Many saxophone players like what has become known as the Hollywood Tone Boosters….. They were developed by Bill Noyack (and I am guessing at the spelling of his last name) here in Hollywood … according to my friend Glenn Johnston they were sitting around one night I believe drinking heavily and got the idea from the original flash bulb backing for the press cameras in the early part of the century….. they thought if the light were dispersed evenly then so would the sound of the saxophone… the invention of the boosters….
A lot of players and repairmen say they are a bright booster….
That is not necessarily the case.
EXAMPLE: Dan Higgins has them on his alto and is featured on “Catch Me If You Can” both the movie and with John Williams and Orchestras… great classical tone……
I believe they respond great and as we know most saxophone players sound like themselves no matter what the play……
The other thing about tone boosters is that I see a lot of players and repairman talking about using oversized boosters for more power…. This is not a good idea….. the bigger the booster the more intonation problems the player will have…. Selmer and YAHAHA spent a lot of time and money making the right size tone boosters…. Sometimes it is may be good to use a larger booster if there I a problem with a note.
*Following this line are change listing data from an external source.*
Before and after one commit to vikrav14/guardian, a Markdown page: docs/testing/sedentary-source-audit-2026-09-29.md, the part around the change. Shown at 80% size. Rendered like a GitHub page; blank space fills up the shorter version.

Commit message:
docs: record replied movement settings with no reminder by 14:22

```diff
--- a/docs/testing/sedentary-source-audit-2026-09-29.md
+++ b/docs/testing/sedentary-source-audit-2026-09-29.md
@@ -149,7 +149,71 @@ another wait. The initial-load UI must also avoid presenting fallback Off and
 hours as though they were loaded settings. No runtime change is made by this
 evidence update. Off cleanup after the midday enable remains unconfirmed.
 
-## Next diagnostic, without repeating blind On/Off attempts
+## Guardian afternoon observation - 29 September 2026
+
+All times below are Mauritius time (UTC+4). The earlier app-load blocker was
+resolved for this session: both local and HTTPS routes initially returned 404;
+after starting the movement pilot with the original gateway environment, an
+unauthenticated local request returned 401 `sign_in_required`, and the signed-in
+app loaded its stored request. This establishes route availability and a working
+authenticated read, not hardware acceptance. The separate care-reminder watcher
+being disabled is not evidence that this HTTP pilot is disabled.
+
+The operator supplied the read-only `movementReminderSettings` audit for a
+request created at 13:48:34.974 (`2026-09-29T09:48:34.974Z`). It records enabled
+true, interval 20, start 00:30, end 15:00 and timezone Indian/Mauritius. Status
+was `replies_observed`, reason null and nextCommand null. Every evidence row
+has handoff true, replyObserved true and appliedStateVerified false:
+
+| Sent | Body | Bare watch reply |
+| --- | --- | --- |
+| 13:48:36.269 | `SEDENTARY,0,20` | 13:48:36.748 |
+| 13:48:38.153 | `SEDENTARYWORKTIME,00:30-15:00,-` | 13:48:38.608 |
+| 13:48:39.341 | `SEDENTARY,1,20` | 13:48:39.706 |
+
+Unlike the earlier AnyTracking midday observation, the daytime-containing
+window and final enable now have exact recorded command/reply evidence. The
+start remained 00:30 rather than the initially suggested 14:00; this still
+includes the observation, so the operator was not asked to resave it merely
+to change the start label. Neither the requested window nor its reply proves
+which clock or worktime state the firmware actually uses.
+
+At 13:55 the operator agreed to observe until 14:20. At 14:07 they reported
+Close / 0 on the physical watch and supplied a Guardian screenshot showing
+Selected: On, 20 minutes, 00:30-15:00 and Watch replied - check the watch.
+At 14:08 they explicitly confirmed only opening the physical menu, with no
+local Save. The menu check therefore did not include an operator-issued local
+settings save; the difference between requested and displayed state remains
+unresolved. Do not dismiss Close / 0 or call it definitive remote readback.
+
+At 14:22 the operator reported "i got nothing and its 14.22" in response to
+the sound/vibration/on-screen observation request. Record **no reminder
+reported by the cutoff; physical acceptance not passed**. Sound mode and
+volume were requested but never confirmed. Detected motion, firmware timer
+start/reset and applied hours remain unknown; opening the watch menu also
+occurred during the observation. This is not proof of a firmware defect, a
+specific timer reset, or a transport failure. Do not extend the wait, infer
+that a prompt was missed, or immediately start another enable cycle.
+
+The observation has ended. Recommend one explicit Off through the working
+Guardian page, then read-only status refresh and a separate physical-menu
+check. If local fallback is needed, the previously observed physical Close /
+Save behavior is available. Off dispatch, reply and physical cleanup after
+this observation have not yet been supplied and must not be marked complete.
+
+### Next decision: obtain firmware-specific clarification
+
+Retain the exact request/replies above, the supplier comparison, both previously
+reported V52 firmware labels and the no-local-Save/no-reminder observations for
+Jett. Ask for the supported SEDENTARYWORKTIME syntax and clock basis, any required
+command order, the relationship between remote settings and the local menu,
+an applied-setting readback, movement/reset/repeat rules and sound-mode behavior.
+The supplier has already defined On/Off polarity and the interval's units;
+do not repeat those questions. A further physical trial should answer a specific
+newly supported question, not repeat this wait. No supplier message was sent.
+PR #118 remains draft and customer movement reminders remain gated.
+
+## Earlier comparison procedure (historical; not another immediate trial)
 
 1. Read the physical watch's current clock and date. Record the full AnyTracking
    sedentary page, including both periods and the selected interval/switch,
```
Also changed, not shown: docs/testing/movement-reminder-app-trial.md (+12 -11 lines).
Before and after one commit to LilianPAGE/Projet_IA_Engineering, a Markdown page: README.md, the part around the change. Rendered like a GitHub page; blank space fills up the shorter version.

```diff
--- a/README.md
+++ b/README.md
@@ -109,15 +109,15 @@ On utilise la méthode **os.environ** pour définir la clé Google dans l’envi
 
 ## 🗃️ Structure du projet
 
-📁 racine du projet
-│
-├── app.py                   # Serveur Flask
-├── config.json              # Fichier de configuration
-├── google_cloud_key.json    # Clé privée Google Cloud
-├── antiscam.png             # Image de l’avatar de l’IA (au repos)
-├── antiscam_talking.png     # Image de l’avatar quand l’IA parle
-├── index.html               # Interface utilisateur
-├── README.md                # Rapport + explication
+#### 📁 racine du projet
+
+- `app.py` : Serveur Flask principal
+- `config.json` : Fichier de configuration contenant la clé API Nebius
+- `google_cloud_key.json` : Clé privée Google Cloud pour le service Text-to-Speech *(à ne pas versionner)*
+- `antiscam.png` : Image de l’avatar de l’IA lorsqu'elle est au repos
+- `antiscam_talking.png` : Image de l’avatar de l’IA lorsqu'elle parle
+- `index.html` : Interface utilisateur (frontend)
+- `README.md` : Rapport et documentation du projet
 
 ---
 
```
EXAMPLE: a larger booster in the low C# can help the production of that note… keep in mind it does not work on every instrument…..
When I install the booster, I use a very thin metal washer
on the back side of the pad to help hold the booster in the pad and does not
allow it to fall down in the pad cup.
This helps keep the tone the same as the pads get older….
Both the washers and rivet tool can be purchased at www.ferreestoolsinc.com….